#### EXERCISE DETAILS
Images excepted, the data below must be repeated exactly.

#### DATA FOR PROCESSING
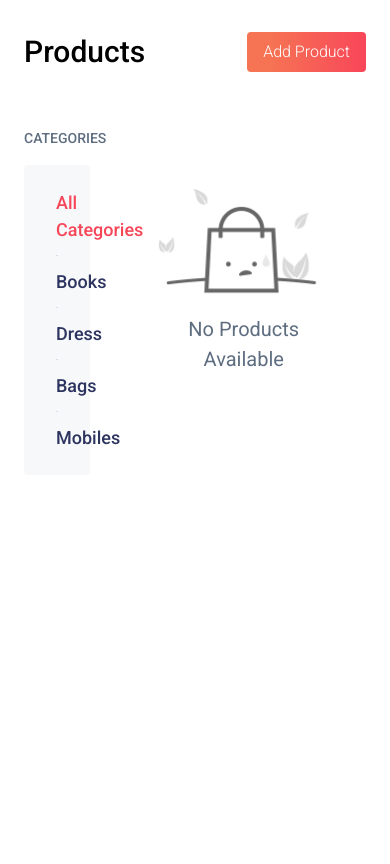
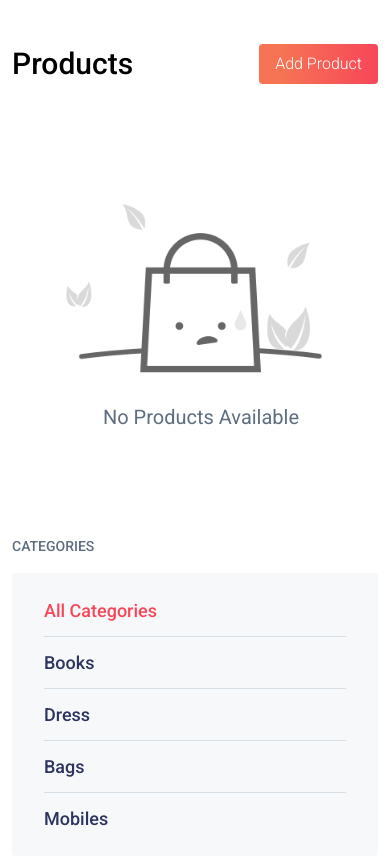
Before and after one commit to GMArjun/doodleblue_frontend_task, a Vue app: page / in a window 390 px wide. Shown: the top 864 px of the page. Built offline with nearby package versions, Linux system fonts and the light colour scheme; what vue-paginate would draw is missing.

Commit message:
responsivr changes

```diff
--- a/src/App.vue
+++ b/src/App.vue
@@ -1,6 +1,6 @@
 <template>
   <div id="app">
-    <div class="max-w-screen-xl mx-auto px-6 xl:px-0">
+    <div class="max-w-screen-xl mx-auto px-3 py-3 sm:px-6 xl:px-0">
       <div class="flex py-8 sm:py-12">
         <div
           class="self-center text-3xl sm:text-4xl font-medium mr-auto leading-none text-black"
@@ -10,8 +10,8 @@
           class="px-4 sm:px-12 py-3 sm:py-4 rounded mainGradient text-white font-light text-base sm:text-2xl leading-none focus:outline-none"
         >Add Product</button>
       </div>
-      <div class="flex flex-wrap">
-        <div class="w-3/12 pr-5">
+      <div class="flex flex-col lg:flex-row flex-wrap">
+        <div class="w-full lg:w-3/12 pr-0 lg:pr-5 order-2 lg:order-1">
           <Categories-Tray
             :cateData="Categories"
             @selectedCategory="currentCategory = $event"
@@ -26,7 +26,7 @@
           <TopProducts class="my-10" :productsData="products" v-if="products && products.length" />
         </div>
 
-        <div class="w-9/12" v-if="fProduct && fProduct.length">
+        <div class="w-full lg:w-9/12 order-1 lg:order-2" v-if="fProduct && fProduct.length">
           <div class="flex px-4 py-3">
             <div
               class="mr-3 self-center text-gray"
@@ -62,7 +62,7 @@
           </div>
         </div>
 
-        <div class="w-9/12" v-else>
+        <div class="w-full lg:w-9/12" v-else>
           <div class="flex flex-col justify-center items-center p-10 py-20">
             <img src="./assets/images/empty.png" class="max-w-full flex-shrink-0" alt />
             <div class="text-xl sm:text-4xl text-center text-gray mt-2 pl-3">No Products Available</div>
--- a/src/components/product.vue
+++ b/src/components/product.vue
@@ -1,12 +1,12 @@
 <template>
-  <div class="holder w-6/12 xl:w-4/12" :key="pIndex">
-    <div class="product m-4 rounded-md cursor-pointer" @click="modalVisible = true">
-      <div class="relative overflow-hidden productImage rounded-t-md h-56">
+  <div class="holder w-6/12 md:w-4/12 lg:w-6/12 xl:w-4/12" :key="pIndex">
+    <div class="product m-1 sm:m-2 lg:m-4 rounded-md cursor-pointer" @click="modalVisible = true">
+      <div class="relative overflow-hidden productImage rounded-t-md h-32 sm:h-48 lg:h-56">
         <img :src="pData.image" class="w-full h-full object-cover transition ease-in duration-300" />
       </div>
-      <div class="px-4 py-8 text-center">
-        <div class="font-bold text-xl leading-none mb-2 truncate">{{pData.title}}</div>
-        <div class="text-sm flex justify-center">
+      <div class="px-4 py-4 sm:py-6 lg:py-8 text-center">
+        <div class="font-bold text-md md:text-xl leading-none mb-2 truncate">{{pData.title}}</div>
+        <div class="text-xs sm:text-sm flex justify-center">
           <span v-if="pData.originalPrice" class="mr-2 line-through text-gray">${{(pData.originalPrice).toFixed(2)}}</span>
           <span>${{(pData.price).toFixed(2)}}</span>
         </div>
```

#### RESULT
Before and after one commit to GMArjun/doodleblue_frontend_task, a Vue app: page / in a window 390 px wide. Shown: the top 864 px of the page. Built offline with nearby package versions, Linux system fonts and the light colour scheme; what vue-paginate would draw is missing.

Commit message:
responsivr changes

```diff
--- a/src/App.vue
+++ b/src/App.vue
@@ -1,6 +1,6 @@
 <template>
   <div id="app">
-    <div class="max-w-screen-xl mx-auto px-6 xl:px-0">
+    <div class="max-w-screen-xl mx-auto px-3 py-3 sm:px-6 xl:px-0">
       <div class="flex py-8 sm:py-12">
         <div
           class="self-center text-3xl sm:text-4xl font-medium mr-auto leading-none text-black"
@@ -10,8 +10,8 @@
           class="px-4 sm:px-12 py-3 sm:py-4 rounded mainGradient text-white font-light text-base sm:text-2xl leading-none focus:outline-none"
         >Add Product</button>
       </div>
-      <div class="flex flex-wrap">
-        <div class="w-3/12 pr-5">
+      <div class="flex flex-col lg:flex-row flex-wrap">
+        <div class="w-full lg:w-3/12 pr-0 lg:pr-5 order-2 lg:order-1">
           <Categories-Tray
             :cateData="Categories"
             @selectedCategory="currentCategory = $event"
@@ -26,7 +26,7 @@
           <TopProducts class="my-10" :productsData="products" v-if="products && products.length" />
         </div>
 
-        <div class="w-9/12" v-if="fProduct && fProduct.length">
+        <div class="w-full lg:w-9/12 order-1 lg:order-2" v-if="fProduct && fProduct.length">
           <div class="flex px-4 py-3">
             <div
               class="mr-3 self-center text-gray"
@@ -62,7 +62,7 @@
           </div>
         </div>
 
-        <div class="w-9/12" v-else>
+        <div class="w-full lg:w-9/12" v-else>
           <div class="flex flex-col justify-center items-center p-10 py-20">
             <img src="./assets/images/empty.png" class="max-w-full flex-shrink-0" alt />
             <div class="text-xl sm:text-4xl text-center text-gray mt-2 pl-3">No Products Available</div>
--- a/src/components/product.vue
+++ b/src/components/product.vue
@@ -1,12 +1,12 @@
 <template>
-  <div class="holder w-6/12 xl:w-4/12" :key="pIndex">
-    <div class="product m-4 rounded-md cursor-pointer" @click="modalVisible = true">
-      <div class="relative overflow-hidden productImage rounded-t-md h-56">
+  <div class="holder w-6/12 md:w-4/12 lg:w-6/12 xl:w-4/12" :key="pIndex">
+    <div class="product m-1 sm:m-2 lg:m-4 rounded-md cursor-pointer" @click="modalVisible = true">
+      <div class="relative overflow-hidden productImage rounded-t-md h-32 sm:h-48 lg:h-56">
         <img :src="pData.image" class="w-full h-full object-cover transition ease-in duration-300" />
       </div>
-      <div class="px-4 py-8 text-center">
-        <div class="font-bold text-xl leading-none mb-2 truncate">{{pData.title}}</div>
-        <div class="text-sm flex justify-center">
+      <div class="px-4 py-4 sm:py-6 lg:py-8 text-center">
+        <div class="font-bold text-md md:text-xl leading-none mb-2 truncate">{{pData.title}}</div>
+        <div class="text-xs sm:text-sm flex justify-center">
           <span v-if="pData.originalPrice" class="mr-2 line-through text-gray">${{(pData.originalPrice).toFixed(2)}}</span>
           <span>${{(pData.price).toFixed(2)}}</span>
         </div>
```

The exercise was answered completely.